* INSTRUCTIONS TO FOLLOW *
The entries that follow need to be returned without any alteration.

* DATA PROVIDED *
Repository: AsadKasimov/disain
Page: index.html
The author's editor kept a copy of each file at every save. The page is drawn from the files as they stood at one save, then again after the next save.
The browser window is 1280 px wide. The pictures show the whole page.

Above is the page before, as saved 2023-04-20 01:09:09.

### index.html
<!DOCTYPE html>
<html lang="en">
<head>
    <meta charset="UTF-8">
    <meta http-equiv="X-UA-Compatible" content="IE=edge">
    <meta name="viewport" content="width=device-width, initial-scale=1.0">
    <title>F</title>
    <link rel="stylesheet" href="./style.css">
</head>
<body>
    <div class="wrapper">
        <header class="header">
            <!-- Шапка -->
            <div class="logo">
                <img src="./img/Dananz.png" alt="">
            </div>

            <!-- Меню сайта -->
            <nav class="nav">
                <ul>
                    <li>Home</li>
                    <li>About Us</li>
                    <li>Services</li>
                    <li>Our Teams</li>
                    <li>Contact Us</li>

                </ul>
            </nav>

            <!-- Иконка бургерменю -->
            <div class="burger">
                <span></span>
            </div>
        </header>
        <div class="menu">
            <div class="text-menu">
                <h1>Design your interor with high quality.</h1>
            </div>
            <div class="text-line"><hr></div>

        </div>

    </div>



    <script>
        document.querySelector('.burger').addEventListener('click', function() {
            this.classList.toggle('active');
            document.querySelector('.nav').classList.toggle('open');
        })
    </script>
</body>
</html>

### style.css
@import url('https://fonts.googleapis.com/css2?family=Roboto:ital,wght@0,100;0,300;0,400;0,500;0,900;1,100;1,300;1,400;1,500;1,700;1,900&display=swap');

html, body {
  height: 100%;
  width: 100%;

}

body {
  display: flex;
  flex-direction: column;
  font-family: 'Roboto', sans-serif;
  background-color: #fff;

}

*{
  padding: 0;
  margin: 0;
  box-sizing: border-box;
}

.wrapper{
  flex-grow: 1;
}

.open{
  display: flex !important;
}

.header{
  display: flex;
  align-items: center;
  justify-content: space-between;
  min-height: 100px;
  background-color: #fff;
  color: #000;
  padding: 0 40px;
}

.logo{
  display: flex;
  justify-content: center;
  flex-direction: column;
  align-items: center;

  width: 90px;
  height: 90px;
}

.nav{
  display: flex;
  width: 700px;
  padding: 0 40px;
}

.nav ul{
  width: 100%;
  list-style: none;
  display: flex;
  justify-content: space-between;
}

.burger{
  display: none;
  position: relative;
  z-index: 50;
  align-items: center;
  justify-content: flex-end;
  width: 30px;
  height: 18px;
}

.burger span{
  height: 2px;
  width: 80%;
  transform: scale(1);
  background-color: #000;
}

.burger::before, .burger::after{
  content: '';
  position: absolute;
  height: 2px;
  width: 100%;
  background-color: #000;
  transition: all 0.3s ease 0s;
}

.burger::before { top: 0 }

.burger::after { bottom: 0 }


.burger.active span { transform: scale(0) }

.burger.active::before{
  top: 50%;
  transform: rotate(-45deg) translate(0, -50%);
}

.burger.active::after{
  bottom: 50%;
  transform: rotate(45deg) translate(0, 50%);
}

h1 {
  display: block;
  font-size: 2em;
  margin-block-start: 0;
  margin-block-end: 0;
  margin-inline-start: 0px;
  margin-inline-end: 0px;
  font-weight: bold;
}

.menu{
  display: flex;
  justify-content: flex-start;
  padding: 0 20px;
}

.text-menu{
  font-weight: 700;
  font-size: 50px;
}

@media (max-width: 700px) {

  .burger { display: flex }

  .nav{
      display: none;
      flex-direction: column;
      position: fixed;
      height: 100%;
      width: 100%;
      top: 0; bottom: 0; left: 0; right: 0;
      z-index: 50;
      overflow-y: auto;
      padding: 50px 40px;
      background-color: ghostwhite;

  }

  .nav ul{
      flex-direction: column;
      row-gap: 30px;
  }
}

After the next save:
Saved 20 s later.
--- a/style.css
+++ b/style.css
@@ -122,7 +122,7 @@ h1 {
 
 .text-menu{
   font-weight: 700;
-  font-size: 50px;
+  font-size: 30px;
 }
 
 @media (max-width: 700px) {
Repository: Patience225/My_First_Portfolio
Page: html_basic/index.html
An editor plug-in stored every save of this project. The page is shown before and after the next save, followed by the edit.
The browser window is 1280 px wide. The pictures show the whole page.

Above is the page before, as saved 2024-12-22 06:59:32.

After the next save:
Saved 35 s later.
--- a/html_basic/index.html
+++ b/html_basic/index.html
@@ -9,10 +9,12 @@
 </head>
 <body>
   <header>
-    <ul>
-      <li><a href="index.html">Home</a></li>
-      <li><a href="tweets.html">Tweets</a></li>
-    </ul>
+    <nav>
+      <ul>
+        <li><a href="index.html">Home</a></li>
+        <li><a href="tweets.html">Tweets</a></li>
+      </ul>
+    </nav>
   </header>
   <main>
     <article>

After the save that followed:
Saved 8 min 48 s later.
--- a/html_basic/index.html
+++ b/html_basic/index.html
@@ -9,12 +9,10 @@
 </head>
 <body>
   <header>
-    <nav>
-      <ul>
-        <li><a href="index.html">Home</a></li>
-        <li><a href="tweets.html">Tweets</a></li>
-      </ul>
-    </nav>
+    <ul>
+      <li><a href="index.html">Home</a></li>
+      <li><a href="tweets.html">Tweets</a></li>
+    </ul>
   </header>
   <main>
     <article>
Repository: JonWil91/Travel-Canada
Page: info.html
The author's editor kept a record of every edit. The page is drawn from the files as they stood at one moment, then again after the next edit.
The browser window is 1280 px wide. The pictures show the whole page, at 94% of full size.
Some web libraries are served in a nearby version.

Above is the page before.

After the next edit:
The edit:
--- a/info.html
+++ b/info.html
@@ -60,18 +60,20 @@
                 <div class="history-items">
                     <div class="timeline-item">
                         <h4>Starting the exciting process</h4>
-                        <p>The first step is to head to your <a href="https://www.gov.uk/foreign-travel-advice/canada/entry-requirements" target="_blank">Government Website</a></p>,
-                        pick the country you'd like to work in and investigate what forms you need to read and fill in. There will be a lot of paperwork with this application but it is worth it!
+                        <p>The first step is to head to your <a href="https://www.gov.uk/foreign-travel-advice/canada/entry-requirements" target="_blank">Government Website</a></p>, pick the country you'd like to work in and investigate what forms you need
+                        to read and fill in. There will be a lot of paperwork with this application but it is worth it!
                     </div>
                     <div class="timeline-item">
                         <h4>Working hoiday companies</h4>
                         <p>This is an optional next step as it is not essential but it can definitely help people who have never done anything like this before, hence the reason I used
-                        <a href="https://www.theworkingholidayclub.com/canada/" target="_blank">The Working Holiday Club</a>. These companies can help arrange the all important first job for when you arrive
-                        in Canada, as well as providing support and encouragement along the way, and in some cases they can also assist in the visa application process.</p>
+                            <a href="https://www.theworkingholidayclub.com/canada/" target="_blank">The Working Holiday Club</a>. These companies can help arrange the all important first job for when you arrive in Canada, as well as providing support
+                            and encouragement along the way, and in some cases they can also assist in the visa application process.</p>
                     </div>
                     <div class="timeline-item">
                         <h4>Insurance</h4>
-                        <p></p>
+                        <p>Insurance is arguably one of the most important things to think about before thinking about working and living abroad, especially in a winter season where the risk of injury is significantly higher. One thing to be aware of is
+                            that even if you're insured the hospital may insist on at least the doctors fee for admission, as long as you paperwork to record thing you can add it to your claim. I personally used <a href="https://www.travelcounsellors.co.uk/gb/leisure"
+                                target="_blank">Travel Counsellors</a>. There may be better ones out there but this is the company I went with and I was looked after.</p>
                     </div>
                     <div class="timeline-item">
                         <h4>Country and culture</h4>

* RESPONSE AREA *
Repository: AsadKasimov/disain
Page: index.html
The author's editor kept a copy of each file at every save. The page is drawn from the files as they stood at one save, then again after the next save.
The browser window is 1280 px wide. The pictures show the whole page.

Above is the page before, as saved 2023-04-20 01:09:09.

### index.html
<!DOCTYPE html>
<html lang="en">
<head>
    <meta charset="UTF-8">
    <meta http-equiv="X-UA-Compatible" content="IE=edge">
    <meta name="viewport" content="width=device-width, initial-scale=1.0">
    <title>F</title>
    <link rel="stylesheet" href="./style.css">
</head>
<body>
    <div class="wrapper">
        <header class="header">
            <!-- Шапка -->
            <div class="logo">
                <img src="./img/Dananz.png" alt="">
            </div>

            <!-- Меню сайта -->
            <nav class="nav">
                <ul>
                    <li>Home</li>
                    <li>About Us</li>
                    <li>Services</li>
                    <li>Our Teams</li>
                    <li>Contact Us</li>

                </ul>
            </nav>

            <!-- Иконка бургерменю -->
            <div class="burger">
                <span></span>
            </div>
        </header>
        <div class="menu">
            <div class="text-menu">
                <h1>Design your interor with high quality.</h1>
            </div>
            <div class="text-line"><hr></div>

        </div>

    </div>



    <script>
        document.querySelector('.burger').addEventListener('click', function() {
            this.classList.toggle('active');
            document.querySelector('.nav').classList.toggle('open');
        })
    </script>
</body>
</html>

### style.css
@import url('https://fonts.googleapis.com/css2?family=Roboto:ital,wght@0,100;0,300;0,400;0,500;0,900;1,100;1,300;1,400;1,500;1,700;1,900&display=swap');

html, body {
  height: 100%;
  width: 100%;

}

body {
  display: flex;
  flex-direction: column;
  font-family: 'Roboto', sans-serif;
  background-color: #fff;

}

*{
  padding: 0;
  margin: 0;
  box-sizing: border-box;
}

.wrapper{
  flex-grow: 1;
}

.open{
  display: flex !important;
}

.header{
  display: flex;
  align-items: center;
  justify-content: space-between;
  min-height: 100px;
  background-color: #fff;
  color: #000;
  padding: 0 40px;
}

.logo{
  display: flex;
  justify-content: center;
  flex-direction: column;
  align-items: center;

  width: 90px;
  height: 90px;
}

.nav{
  display: flex;
  width: 700px;
  padding: 0 40px;
}

.nav ul{
  width: 100%;
  list-style: none;
  display: flex;
  justify-content: space-between;
}

.burger{
  display: none;
  position: relative;
  z-index: 50;
  align-items: center;
  justify-content: flex-end;
  width: 30px;
  height: 18px;
}

.burger span{
  height: 2px;
  width: 80%;
  transform: scale(1);
  background-color: #000;
}

.burger::before, .burger::after{
  content: '';
  position: absolute;
  height: 2px;
  width: 100%;
  background-color: #000;
  transition: all 0.3s ease 0s;
}

.burger::before { top: 0 }

.burger::after { bottom: 0 }


.burger.active span { transform: scale(0) }

.burger.active::before{
  top: 50%;
  transform: rotate(-45deg) translate(0, -50%);
}

.burger.active::after{
  bottom: 50%;
  transform: rotate(45deg) translate(0, 50%);
}

h1 {
  display: block;
  font-size: 2em;
  margin-block-start: 0;
  margin-block-end: 0;
  margin-inline-start: 0px;
  margin-inline-end: 0px;
  font-weight: bold;
}

.menu{
  display: flex;
  justify-content: flex-start;
  padding: 0 20px;
}

.text-menu{
  font-weight: 700;
  font-size: 50px;
}

@media (max-width: 700px) {

  .burger { display: flex }

  .nav{
      display: none;
      flex-direction: column;
      position: fixed;
      height: 100%;
      width: 100%;
      top: 0; bottom: 0; left: 0; right: 0;
      z-index: 50;
      overflow-y: auto;
      padding: 50px 40px;
      background-color: ghostwhite;

  }

  .nav ul{
      flex-direction: column;
      row-gap: 30px;
  }
}

After the next save:
Saved 20 s later.
--- a/style.css
+++ b/style.css
@@ -122,7 +122,7 @@ h1 {
 
 .text-menu{
   font-weight: 700;
-  font-size: 50px;
+  font-size: 30px;
 }
 
 @media (max-width: 700px) {
Repository: Patience225/My_First_Portfolio
Page: html_basic/index.html
An editor plug-in stored every save of this project. The page is shown before and after the next save, followed by the edit.
The browser window is 1280 px wide. The pictures show the whole page.

Above is the page before, as saved 2024-12-22 06:59:32.

After the next save:
Saved 35 s later.
--- a/html_basic/index.html
+++ b/html_basic/index.html
@@ -9,10 +9,12 @@
 </head>
 <body>
   <header>
-    <ul>
-      <li><a href="index.html">Home</a></li>
-      <li><a href="tweets.html">Tweets</a></li>
-    </ul>
+    <nav>
+      <ul>
+        <li><a href="index.html">Home</a></li>
+        <li><a href="tweets.html">Tweets</a></li>
+      </ul>
+    </nav>
   </header>
   <main>
     <article>

After the save that followed:
Saved 8 min 48 s later.
--- a/html_basic/index.html
+++ b/html_basic/index.html
@@ -9,12 +9,10 @@
 </head>
 <body>
   <header>
-    <nav>
-      <ul>
-        <li><a href="index.html">Home</a></li>
-        <li><a href="tweets.html">Tweets</a></li>
-      </ul>
-    </nav>
+    <ul>
+      <li><a href="index.html">Home</a></li>
+      <li><a href="tweets.html">Tweets</a></li>
+    </ul>
   </header>
   <main>
     <article>
Repository: JonWil91/Travel-Canada
Page: info.html
The author's editor kept a record of every edit. The page is drawn from the files as they stood at one moment, then again after the next edit.
The browser window is 1280 px wide. The pictures show the whole page, at 94% of full size.
Some web libraries are served in a nearby version.

Above is the page before.

After the next edit:
The edit:
--- a/info.html
+++ b/info.html
@@ -60,18 +60,20 @@
                 <div class="history-items">
                     <div class="timeline-item">
                         <h4>Starting the exciting process</h4>
-                        <p>The first step is to head to your <a href="https://www.gov.uk/foreign-travel-advice/canada/entry-requirements" target="_blank">Government Website</a></p>,
-                        pick the country you'd like to work in and investigate what forms you need to read and fill in. There will be a lot of paperwork with this application but it is worth it!
+                        <p>The first step is to head to your <a href="https://www.gov.uk/foreign-travel-advice/canada/entry-requirements" target="_blank">Government Website</a></p>, pick the country you'd like to work in and investigate what forms you need
+                        to read and fill in. There will be a lot of paperwork with this application but it is worth it!
                     </div>
                     <div class="timeline-item">
                         <h4>Working hoiday companies</h4>
                         <p>This is an optional next step as it is not essential but it can definitely help people who have never done anything like this before, hence the reason I used
-                        <a href="https://www.theworkingholidayclub.com/canada/" target="_blank">The Working Holiday Club</a>. These companies can help arrange the all important first job for when you arrive
-                        in Canada, as well as providing support and encouragement along the way, and in some cases they can also assist in the visa application process.</p>
+                            <a href="https://www.theworkingholidayclub.com/canada/" target="_blank">The Working Holiday Club</a>. These companies can help arrange the all important first job for when you arrive in Canada, as well as providing support
+                            and encouragement along the way, and in some cases they can also assist in the visa application process.</p>
                     </div>
                     <div class="timeline-item">
                         <h4>Insurance</h4>
-                        <p></p>
+                        <p>Insurance is arguably one of the most important things to think about before thinking about working and living abroad, especially in a winter season where the risk of injury is significantly higher. One thing to be aware of is
+                            that even if you're insured the hospital may insist on at least the doctors fee for admission, as long as you paperwork to record thing you can add it to your claim. I personally used <a href="https://www.travelcounsellors.co.uk/gb/leisure"
+                                target="_blank">Travel Counsellors</a>. There may be better ones out there but this is the company I went with and I was looked after.</p>
                     </div>
                     <div class="timeline-item">
                         <h4>Country and culture</h4>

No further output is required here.